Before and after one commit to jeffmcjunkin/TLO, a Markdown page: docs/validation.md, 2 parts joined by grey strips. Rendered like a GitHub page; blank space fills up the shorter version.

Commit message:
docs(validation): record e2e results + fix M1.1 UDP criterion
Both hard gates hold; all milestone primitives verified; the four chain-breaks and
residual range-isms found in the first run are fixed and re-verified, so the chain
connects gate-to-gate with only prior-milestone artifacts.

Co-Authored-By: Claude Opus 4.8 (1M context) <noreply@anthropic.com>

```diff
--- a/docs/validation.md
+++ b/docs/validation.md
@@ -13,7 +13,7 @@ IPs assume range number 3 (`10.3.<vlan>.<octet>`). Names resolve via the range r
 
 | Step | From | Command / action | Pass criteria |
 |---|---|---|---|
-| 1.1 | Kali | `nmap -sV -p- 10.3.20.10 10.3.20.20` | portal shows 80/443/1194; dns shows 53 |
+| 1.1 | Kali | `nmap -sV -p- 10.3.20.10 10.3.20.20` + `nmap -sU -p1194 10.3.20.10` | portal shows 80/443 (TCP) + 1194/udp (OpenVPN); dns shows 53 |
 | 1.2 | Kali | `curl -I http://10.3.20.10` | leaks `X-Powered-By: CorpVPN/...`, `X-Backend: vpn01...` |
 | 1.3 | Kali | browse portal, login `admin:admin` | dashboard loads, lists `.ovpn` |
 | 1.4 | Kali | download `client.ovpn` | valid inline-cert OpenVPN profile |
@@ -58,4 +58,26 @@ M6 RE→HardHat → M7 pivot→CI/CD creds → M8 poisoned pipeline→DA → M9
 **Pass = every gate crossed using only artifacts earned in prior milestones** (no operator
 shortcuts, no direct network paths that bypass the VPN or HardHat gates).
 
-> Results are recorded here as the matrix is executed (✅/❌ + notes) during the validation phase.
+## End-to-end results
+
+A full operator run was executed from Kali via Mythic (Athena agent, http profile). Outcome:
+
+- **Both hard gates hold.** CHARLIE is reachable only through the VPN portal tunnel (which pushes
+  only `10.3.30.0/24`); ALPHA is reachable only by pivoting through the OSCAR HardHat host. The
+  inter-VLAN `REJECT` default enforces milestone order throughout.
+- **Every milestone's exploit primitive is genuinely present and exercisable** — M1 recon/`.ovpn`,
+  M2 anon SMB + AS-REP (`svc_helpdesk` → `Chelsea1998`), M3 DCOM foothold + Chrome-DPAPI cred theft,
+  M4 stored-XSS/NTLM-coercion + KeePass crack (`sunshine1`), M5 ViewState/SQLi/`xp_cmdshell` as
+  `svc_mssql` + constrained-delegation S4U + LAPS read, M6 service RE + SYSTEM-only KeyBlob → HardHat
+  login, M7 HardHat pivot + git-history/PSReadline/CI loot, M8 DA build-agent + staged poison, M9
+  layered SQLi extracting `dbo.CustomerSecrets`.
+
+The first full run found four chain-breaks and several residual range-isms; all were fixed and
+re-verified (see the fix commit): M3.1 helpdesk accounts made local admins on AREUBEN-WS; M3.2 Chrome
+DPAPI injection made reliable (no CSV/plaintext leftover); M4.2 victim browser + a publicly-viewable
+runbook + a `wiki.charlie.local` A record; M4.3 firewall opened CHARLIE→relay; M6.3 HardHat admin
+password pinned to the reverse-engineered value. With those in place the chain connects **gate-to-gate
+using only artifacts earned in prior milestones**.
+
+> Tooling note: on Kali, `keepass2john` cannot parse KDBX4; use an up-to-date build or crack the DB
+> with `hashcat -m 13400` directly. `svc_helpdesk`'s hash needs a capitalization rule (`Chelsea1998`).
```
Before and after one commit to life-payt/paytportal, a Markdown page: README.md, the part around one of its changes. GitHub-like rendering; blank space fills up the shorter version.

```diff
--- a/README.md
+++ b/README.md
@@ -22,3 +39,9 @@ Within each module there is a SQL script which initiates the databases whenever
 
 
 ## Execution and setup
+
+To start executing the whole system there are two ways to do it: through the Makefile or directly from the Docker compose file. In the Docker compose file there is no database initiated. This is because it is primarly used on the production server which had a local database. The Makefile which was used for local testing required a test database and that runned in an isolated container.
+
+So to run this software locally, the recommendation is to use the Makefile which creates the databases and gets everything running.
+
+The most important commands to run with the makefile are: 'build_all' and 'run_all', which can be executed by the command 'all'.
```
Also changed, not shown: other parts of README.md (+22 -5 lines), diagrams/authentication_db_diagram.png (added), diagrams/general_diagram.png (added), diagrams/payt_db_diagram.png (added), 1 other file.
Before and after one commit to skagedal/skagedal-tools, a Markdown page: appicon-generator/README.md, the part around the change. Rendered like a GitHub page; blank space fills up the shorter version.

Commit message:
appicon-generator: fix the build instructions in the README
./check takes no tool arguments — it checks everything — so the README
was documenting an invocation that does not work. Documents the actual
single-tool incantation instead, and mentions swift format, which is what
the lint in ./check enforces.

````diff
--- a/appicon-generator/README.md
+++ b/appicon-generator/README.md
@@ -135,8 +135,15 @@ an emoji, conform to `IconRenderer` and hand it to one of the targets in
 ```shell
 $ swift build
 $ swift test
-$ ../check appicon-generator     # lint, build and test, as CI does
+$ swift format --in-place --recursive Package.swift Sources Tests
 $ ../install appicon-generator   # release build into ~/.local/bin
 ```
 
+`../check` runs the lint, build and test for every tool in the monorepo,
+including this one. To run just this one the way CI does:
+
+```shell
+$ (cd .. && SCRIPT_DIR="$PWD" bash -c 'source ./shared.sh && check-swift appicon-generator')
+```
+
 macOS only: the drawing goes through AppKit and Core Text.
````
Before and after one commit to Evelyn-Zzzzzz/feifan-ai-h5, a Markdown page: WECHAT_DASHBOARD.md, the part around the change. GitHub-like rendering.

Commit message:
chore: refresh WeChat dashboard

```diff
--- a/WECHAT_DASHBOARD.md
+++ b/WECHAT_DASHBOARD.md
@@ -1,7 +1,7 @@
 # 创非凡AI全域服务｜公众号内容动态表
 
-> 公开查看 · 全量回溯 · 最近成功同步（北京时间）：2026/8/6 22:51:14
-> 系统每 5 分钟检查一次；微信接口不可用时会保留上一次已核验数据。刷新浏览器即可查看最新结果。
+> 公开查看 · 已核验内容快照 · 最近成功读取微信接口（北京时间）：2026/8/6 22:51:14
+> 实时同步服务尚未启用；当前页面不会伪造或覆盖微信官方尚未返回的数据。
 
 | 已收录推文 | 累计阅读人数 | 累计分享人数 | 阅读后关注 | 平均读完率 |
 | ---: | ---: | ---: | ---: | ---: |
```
____
What the task requires: Write the records out precisely, omitting nothing.

Answer to the problem:
Before and after one commit to jeffmcjunkin/TLO, a Markdown page: docs/validation.md, 2 parts joined by grey strips. Rendered like a GitHub page; blank space fills up the shorter version.

Commit message:
docs(validation): record e2e results + fix M1.1 UDP criterion
Both hard gates hold; all milestone primitives verified; the four chain-breaks and
residual range-isms found in the first run are fixed and re-verified, so the chain
connects gate-to-gate with only prior-milestone artifacts.

Co-Authored-By: Claude Opus 4.8 (1M context) <noreply@anthropic.com>

```diff
--- a/docs/validation.md
+++ b/docs/validation.md
@@ -13,7 +13,7 @@ IPs assume range number 3 (`10.3.<vlan>.<octet>`). Names resolve via the range r
 
 | Step | From | Command / action | Pass criteria |
 |---|---|---|---|
-| 1.1 | Kali | `nmap -sV -p- 10.3.20.10 10.3.20.20` | portal shows 80/443/1194; dns shows 53 |
+| 1.1 | Kali | `nmap -sV -p- 10.3.20.10 10.3.20.20` + `nmap -sU -p1194 10.3.20.10` | portal shows 80/443 (TCP) + 1194/udp (OpenVPN); dns shows 53 |
 | 1.2 | Kali | `curl -I http://10.3.20.10` | leaks `X-Powered-By: CorpVPN/...`, `X-Backend: vpn01...` |
 | 1.3 | Kali | browse portal, login `admin:admin` | dashboard loads, lists `.ovpn` |
 | 1.4 | Kali | download `client.ovpn` | valid inline-cert OpenVPN profile |
@@ -58,4 +58,26 @@ M6 RE→HardHat → M7 pivot→CI/CD creds → M8 poisoned pipeline→DA → M9
 **Pass = every gate crossed using only artifacts earned in prior milestones** (no operator
 shortcuts, no direct network paths that bypass the VPN or HardHat gates).
 
-> Results are recorded here as the matrix is executed (✅/❌ + notes) during the validation phase.
+## End-to-end results
+
+A full operator run was executed from Kali via Mythic (Athena agent, http profile). Outcome:
+
+- **Both hard gates hold.** CHARLIE is reachable only through the VPN portal tunnel (which pushes
+  only `10.3.30.0/24`); ALPHA is reachable only by pivoting through the OSCAR HardHat host. The
+  inter-VLAN `REJECT` default enforces milestone order throughout.
+- **Every milestone's exploit primitive is genuinely present and exercisable** — M1 recon/`.ovpn`,
+  M2 anon SMB + AS-REP (`svc_helpdesk` → `Chelsea1998`), M3 DCOM foothold + Chrome-DPAPI cred theft,
+  M4 stored-XSS/NTLM-coercion + KeePass crack (`sunshine1`), M5 ViewState/SQLi/`xp_cmdshell` as
+  `svc_mssql` + constrained-delegation S4U + LAPS read, M6 service RE + SYSTEM-only KeyBlob → HardHat
+  login, M7 HardHat pivot + git-history/PSReadline/CI loot, M8 DA build-agent + staged poison, M9
+  layered SQLi extracting `dbo.CustomerSecrets`.
+
+The first full run found four chain-breaks and several residual range-isms; all were fixed and
+re-verified (see the fix commit): M3.1 helpdesk accounts made local admins on AREUBEN-WS; M3.2 Chrome
+DPAPI injection made reliable (no CSV/plaintext leftover); M4.2 victim browser + a publicly-viewable
+runbook + a `wiki.charlie.local` A record; M4.3 firewall opened CHARLIE→relay; M6.3 HardHat admin
+password pinned to the reverse-engineered value. With those in place the chain connects **gate-to-gate
+using only artifacts earned in prior milestones**.
+
+> Tooling note: on Kali, `keepass2john` cannot parse KDBX4; use an up-to-date build or crack the DB
+> with `hashcat -m 13400` directly. `svc_helpdesk`'s hash needs a capitalization rule (`Chelsea1998`).
```
Before and after one commit to life-payt/paytportal, a Markdown page: README.md, the part around one of its changes. GitHub-like rendering; blank space fills up the shorter version.

```diff
--- a/README.md
+++ b/README.md
@@ -22,3 +39,9 @@ Within each module there is a SQL script which initiates the databases whenever
 
 
 ## Execution and setup
+
+To start executing the whole system there are two ways to do it: through the Makefile or directly from the Docker compose file. In the Docker compose file there is no database initiated. This is because it is primarly used on the production server which had a local database. The Makefile which was used for local testing required a test database and that runned in an isolated container.
+
+So to run this software locally, the recommendation is to use the Makefile which creates the databases and gets everything running.
+
+The most important commands to run with the makefile are: 'build_all' and 'run_all', which can be executed by the command 'all'.
```
Also changed, not shown: other parts of README.md (+22 -5 lines), diagrams/authentication_db_diagram.png (added), diagrams/general_diagram.png (added), diagrams/payt_db_diagram.png (added), 1 other file.
Before and after one commit to skagedal/skagedal-tools, a Markdown page: appicon-generator/README.md, the part around the change. Rendered like a GitHub page; blank space fills up the shorter version.

Commit message:
appicon-generator: fix the build instructions in the README
./check takes no tool arguments — it checks everything — so the README
was documenting an invocation that does not work. Documents the actual
single-tool incantation instead, and mentions swift format, which is what
the lint in ./check enforces.

````diff
--- a/appicon-generator/README.md
+++ b/appicon-generator/README.md
@@ -135,8 +135,15 @@ an emoji, conform to `IconRenderer` and hand it to one of the targets in
 ```shell
 $ swift build
 $ swift test
-$ ../check appicon-generator     # lint, build and test, as CI does
+$ swift format --in-place --recursive Package.swift Sources Tests
 $ ../install appicon-generator   # release build into ~/.local/bin
 ```
 
+`../check` runs the lint, build and test for every tool in the monorepo,
+including this one. To run just this one the way CI does:
+
+```shell
+$ (cd .. && SCRIPT_DIR="$PWD" bash -c 'source ./shared.sh && check-swift appicon-generator')
+```
+
 macOS only: the drawing goes through AppKit and Core Text.
````
Before and after one commit to Evelyn-Zzzzzz/feifan-ai-h5, a Markdown page: WECHAT_DASHBOARD.md, the part around the change. GitHub-like rendering.

Commit message:
chore: refresh WeChat dashboard

```diff
--- a/WECHAT_DASHBOARD.md
+++ b/WECHAT_DASHBOARD.md
@@ -1,7 +1,7 @@
 # 创非凡AI全域服务｜公众号内容动态表
 
-> 公开查看 · 全量回溯 · 最近成功同步（北京时间）：2026/8/6 22:51:14
-> 系统每 5 分钟检查一次；微信接口不可用时会保留上一次已核验数据。刷新浏览器即可查看最新结果。
+> 公开查看 · 已核验内容快照 · 最近成功读取微信接口（北京时间）：2026/8/6 22:51:14
+> 实时同步服务尚未启用；当前页面不会伪造或覆盖微信官方尚未返回的数据。
 
 | 已收录推文 | 累计阅读人数 | 累计分享人数 | 阅读后关注 | 平均读完率 |
 | ---: | ---: | ---: | ---: | ---: |
```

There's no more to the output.